On Wednesday, hours after President Donald Trump signed an executive order denying federal grant funds to cities such as San Francisco with "sanctuary city" policies limiting local law enforcement's cooperation with federal immigration authorities, the mayors of the Bay Area's three largest cities spoke out against it.
San Francisco receives around $1 billion in funding from the federal government across all categories but Mayor Ed Lee today said the city is still working to determine exactly which funds will be affected by the order. He said Department of Homeland Security grant funds total somewhere around $10 million.
"Our city is still a sanctuary city and we are going to remain a sanctuary city," Lee said.
The mayor said he believed San Francisco's sanctuary city policy makes the city safe. The policy is intended to increase trust and cooperation between local law enforcement and immigrant communities, as well as make it possible for immigrants to access services such as education and health care.
The policy has been the subject of controversy, most recently following the July 1, 2015, shooting of Kate Steinle, a 32-year-old Pleasanton native who was killed while walking on Pier 14.
Juan Francisco Lopez-Sanchez, a Mexican citizen with a history of drug convictions and deportations, was arrested an hour later and charged with killing her with a gun that had been stolen from the car of a U.S. Bureau of Land Management ranger.
Steinle's family sued San Francisco because the sheriff's department had released Lopez-Sanchez from jail a short time before the shooting without notifying immigration authorities, as dictated by city policy.
However, a federal judge threw out the family's case against the city earlier this month, saying there was no law requiring the city to disclose his release date.

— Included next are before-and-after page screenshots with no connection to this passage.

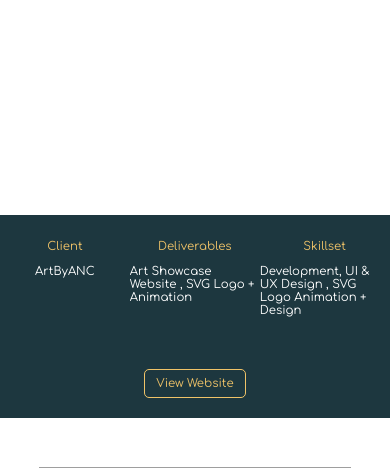
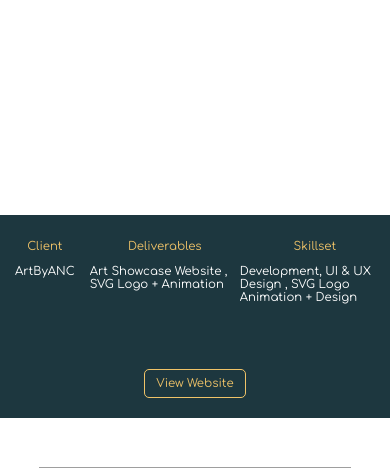
Before and after one commit to Adamoc14/FirstImpressionsCount, a PHP site: page /projectView.html in a window 390 px wide. Shown: the part 707-1175 px from the top of the page. Run offline with PHP 8.4, Linux system fonts and the light colour scheme; some libraries are stand-ins or nearby versions; grey boxes are pictures that could not be loaded.

Commit message:
Styled for Mobile ProjectView Page

```diff
--- a/Resources/CSS/projectView.css
+++ b/Resources/CSS/projectView.css
@@ -157,12 +157,15 @@
         flex-wrap:wrap;
     }
     .main_project_details_container_sm {
-        width: 33.3vw;
+        width: 38.5vw;
         margin-top: 4vh;
         height: 14vh;
         flex: unset;
         margin-top: 2vh;
         text-align: unset;
+    }
+    .main_project_details_container_sm:first-child {
+        width: 23vw;
     }
     .main_project_details_container_sm:last-child {
         justify-content: center;
```
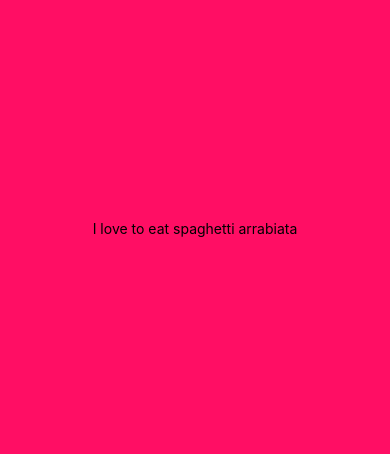
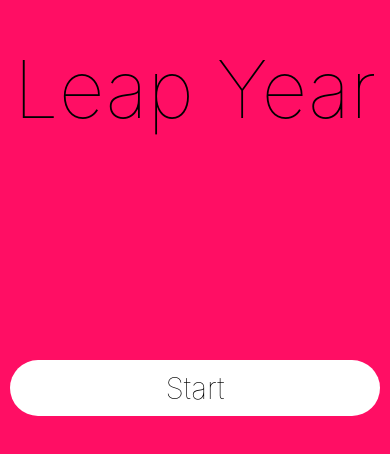
Before and after one commit to andrekovac/LeapYear2, a React Native app: screen / in a window 390 px wide. Shown: the part 194-648 px from the top of the page. Built offline with nearby package versions, Linux system fonts and the light colour scheme.

Commit message:
implement design of welcome screen

```diff
--- a/App.tsx
+++ b/App.tsx
@@ -1,21 +1,43 @@
 import { StatusBar } from "expo-status-bar";
-import { Text } from "react-native";
 import React from "react";
 import styled from "styled-components/native";
 
-export default function App() {
+const App = () => {
   return (
     <Container>
-      <Text>I love to eat spaghetti arrabiata</Text>
+      <StyledText size={80}>{"Leap Year"}</StyledText>
+      <ButtonWide>
+        <ButtonTextWrapper>
+          <StyledText>Start</StyledText>
+        </ButtonTextWrapper>
+      </ButtonWide>
       <StatusBar style="auto" />
     </Container>
   );
-}
+};
 
-// Styled Component
 const Container = styled.View`
   flex: 1;
   background-color: #ff0e64;
+  padding: 10px;
   align-items: center;
-  justify-content: center;
+  justify-content: space-evenly;
 `;
+
+const ButtonWide = styled.TouchableOpacity`
+  width: 100%;
+`;
+
+const StyledText = styled.Text<{ size?: number }>`
+  font-size: ${(props) => (props.size ? `${props.size}px` : "30px")};
+  font-weight: 100;
+`;
+
+const ButtonTextWrapper = styled.View`
+  padding: 10px 0;
+  background-color: white;
+  border-radius: 35px;
+  align-items: center;
+`;
+
+export default App;
```
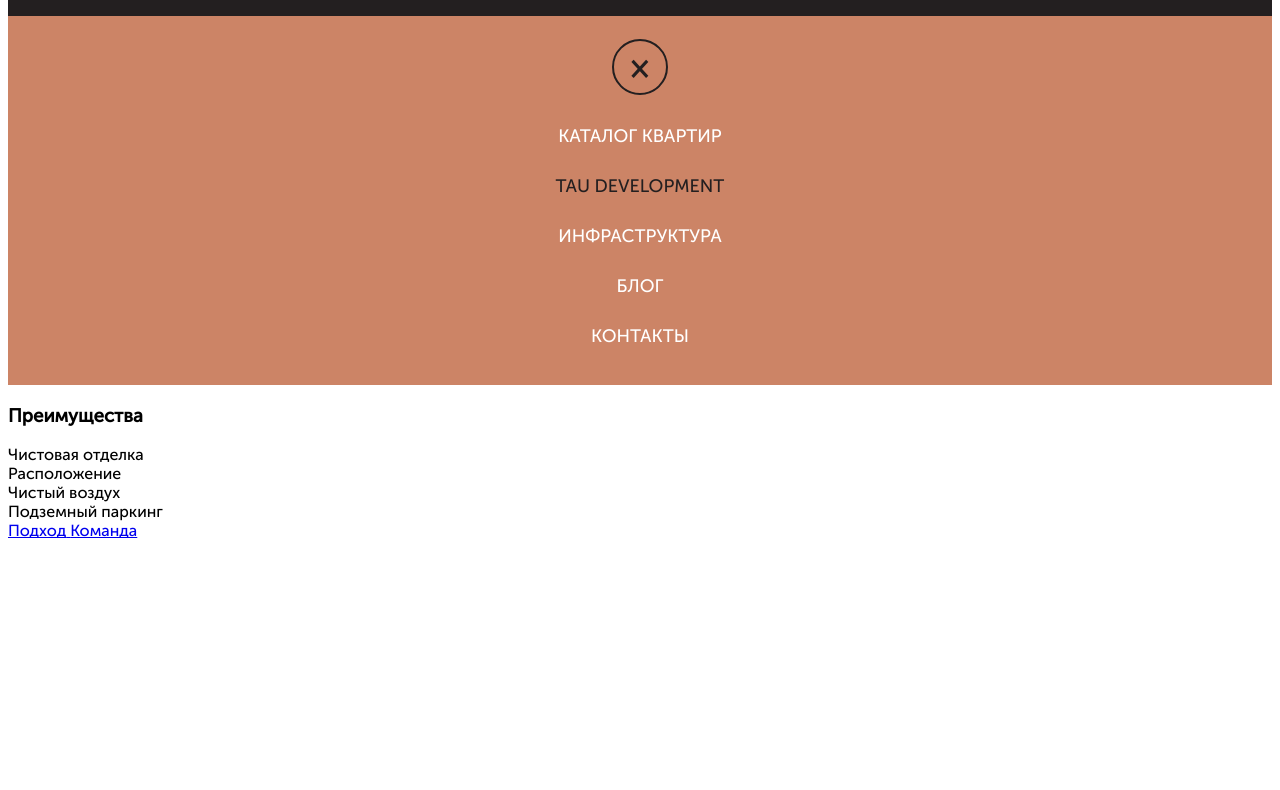
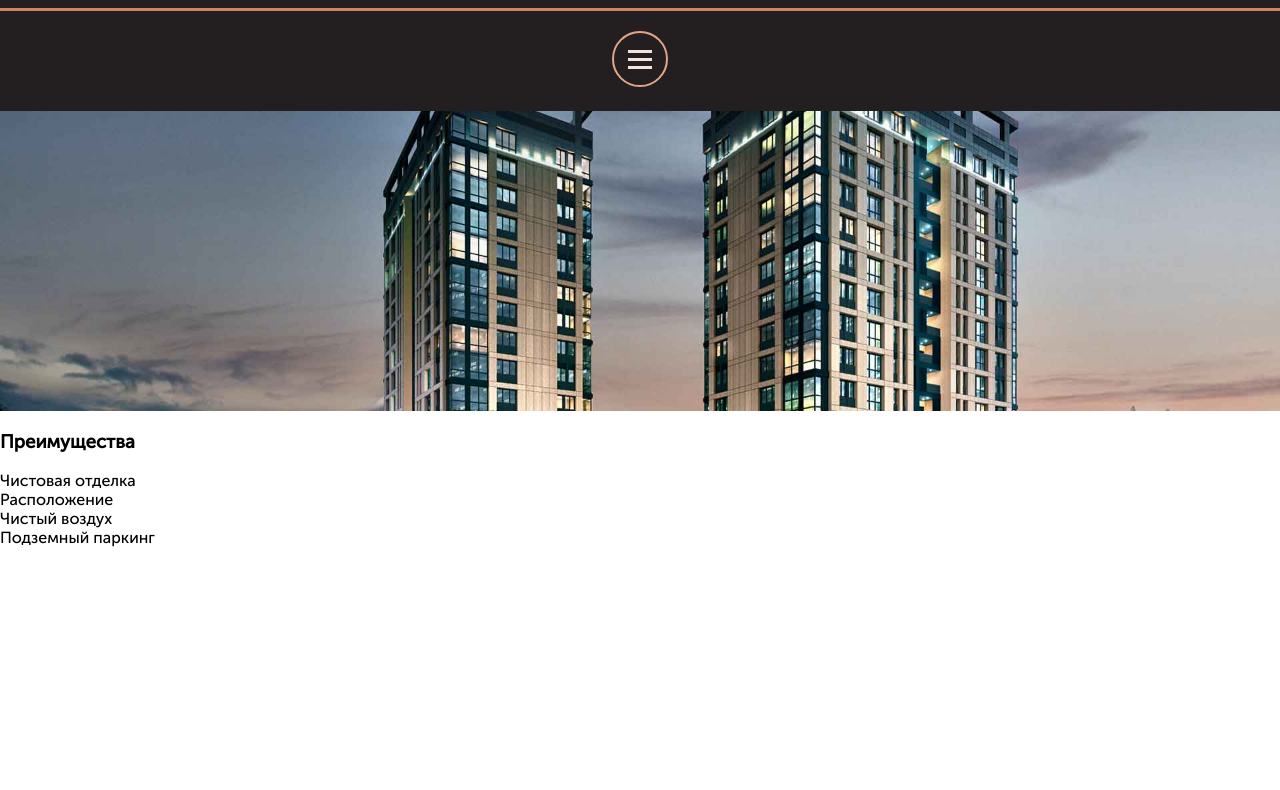
Before and after one commit to aibekmoldakhmetov/braun-test, a plain HTML site: page index.html in a window 1280 px wide. Shown: the part 166-956 px from the top of the page. Before the commit the page ends 800 px from the top, so only its background shows below. Drawn offline with Linux system fonts and the light colour scheme.

Commit message:
Первый скрипт для открытия и закрытия меню, начало верстки слайдера

```diff
--- a/css/base.css
+++ b/css/base.css
@@ -0,0 +1,23 @@
+@font-face {
+	font-family: 'Museo';
+	src: url(../fonts/MuseoSansMedium.ttf);
+}
+@font-face {
+	font-family: 'MuseoBold';
+	src: url(../fonts/MuseoSansBold.ttf);
+}
+@font-face {
+	font-family: 'MuseoThin';
+	src: url(../fonts/MuseoSansLight.ttf);
+}
+@font-face {
+	font-family: 'MuseoItalic';
+	src: url(../fonts/MuseoSansMediumItalic.ttf);
+}
+
+* {
+	font-family: 'Museo';
+}
+body {
+	margin: 0;
+}
--- a/css/header.css
+++ b/css/header.css
@@ -1,24 +1,3 @@
-@font-face {
-	font-family: 'Museo';
-	src: url(../fonts/MuseoSansMedium.ttf);
-}
-@font-face {
-	font-family: 'MuseoBold';
-	src: url(../fonts/MuseoSansBold.ttf);
-}
-@font-face {
-	font-family: 'MuseoThin';
-	src: url(../fonts/MuseoSansLight.ttf);
-}
-@font-face {
-	font-family: 'MuseoItalic';
-	src: url(../fonts/MuseoSansMediumItalic.ttf);
-}
-
-* {
-	font-family: 'Museo';
-}
-
 .head-wrapper {
 	background-color: #231f20;
 	color: #f5e2dc;
@@ -47,6 +26,11 @@
 	text-align: center;
 	font-size: 18px;
 	text-transform: uppercase;
+	display: none;
+	position: absolute;
+	top: 0;
+	right: 0;
+	left: 0;
 }
 
 .head-wrapper .mobile-menu ul {
@@ -63,7 +47,8 @@
 	margin-bottom: 28px;
 }
 
-.head-wrapper .mobile-menu .close-menu {
+.head-wrapper .mobile-menu .close-menu,
+.head-wrapper .menu .mobile-burger {
 	border: 2px solid #231f20;
 	border-radius: 50%;
 	display: inline-block;
@@ -75,4 +60,17 @@
 	font-family: 'MuseoBold';
 	font-size: 32px;
 	margin: 20px 0;
+	cursor: pointer;
 }
+
+.head-wrapper .menu {
+	text-align: center;
+	position: relative;
+}
+.head-wrapper .menu .mobile-burger {
+	border-color: #e2a687;
+	background-image: url(../img/burger-ico.png);
+	background-repeat: no-repeat;
+	background-position: center center;
+	text-align: center;
+}
--- /dev/null
+++ b/css/main-slider.css
@@ -0,0 +1,16 @@
+.slider-wrapper .slider-item {
+	position: relative;
+	height: 790px;
+}
+
+.slider-wrapper .slider-item-img {
+	height: 300px;
+	background-size: cover;
+	background-position: center center;
+}
+
+.slider-wrapper .item-caption {
+	position: absolute;
+	bottom: 0;
+	height: 490px;
+}
--- a/index.html
+++ b/index.html
@@ -6,6 +6,7 @@
 	<title>Document</title>
 	<link rel="stylesheet" href="css/base.css">
 	<link rel="stylesheet" href="css/header.css">
+	<link rel="stylesheet" href="css/main-slider.css">
 </head>
 <body>
 
@@ -37,11 +38,13 @@
 
 			<nav class="menu">
 
-				<div class="mobile-menu">
+				<span onclick="openMenu()" class="mobile-burger"></span>
 
-					<a href="#" class="close-menu">
+				<div id="moblieMenuBlock" class="mobile-menu">
+
+					<span onclick="closeMenu()" class="close-menu">
 						&times;
-					</a>
+					</span>
 
 					<ul>
 						<li>Каталог квартир</li>
@@ -77,7 +80,7 @@
 
 			<div class="slider-item">
 
-				<div class="slider-item-img">
+				<div class="slider-item-img" style="background-image: url(img/slider.jpg)">
 
 					<div class="item-caption">
 
@@ -138,5 +141,6 @@
 		</div>
 	</div>	<!-- slider-wrapper -->
 
+	<script src="js/script.js"></script>
 </body>
 </html>
--- /dev/null
+++ b/js/script.js
@@ -0,0 +1,9 @@
+var menuBlock = document.getElementById('moblieMenuBlock');
+
+function openMenu() {
+	menuBlock.style.display = 'block';
+}
+
+function closeMenu() {
+	menuBlock.style.display = 'none';
+}
```
Also changed, not shown: img/burger-ico.png (added).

The Board of Supervisors voted in May to uphold and revise the sanctuary city policy to clarify that law enforcement would only notify immigration authorities of an inmate's release in limited circumstances involving serious felonies.
The Mayors of Bay Area's three largest cities, Oakland, San Francisco and San Jose, and the City of Berkeley, reaffirmed their commitment to working together to address the many challenges the region faces from growing income inequality, lack of affordable housing, better education outcomes, job creation and transportation infrastructure improvement.
Berkeley Mayor Jesse Arreguín, San Francisco Mayor Ed Lee, San Jose Mayor Sam Liccardo and Oakland Mayor Libby Schaaf also vowed to take a regional approach to combat the impacts of any threatened cuts in federal funding which would effect their residents.
"The Bay Area stands united against this White House’s morally bankrupt policies that would divide families, turn our nation’s back on refugees in need, and potentially thwart the efforts of nearly one million productive young people who are on a legal path to citizenship," Schaaf said. "Oaklanders rely on $130 million in federal funding for everything from early education programs like Head Start to getting officers out of their cars and onto our streets at a time when community policing is so desperately needed. We will not allow this president to play politics with our safety and security.”
Liccardo said that nothing about the president's executive order will change how San Jose cops police the city. "The San Jose Police Department’s longstanding policies relating to immigration enforcement are critical to keeping our community safe," he said. "Our police officers must focus their scarce time responding to and investigating violent, predatory and other high-priority crimes – not the enforcement of federal tax laws, federal securities laws, or federal immigration laws."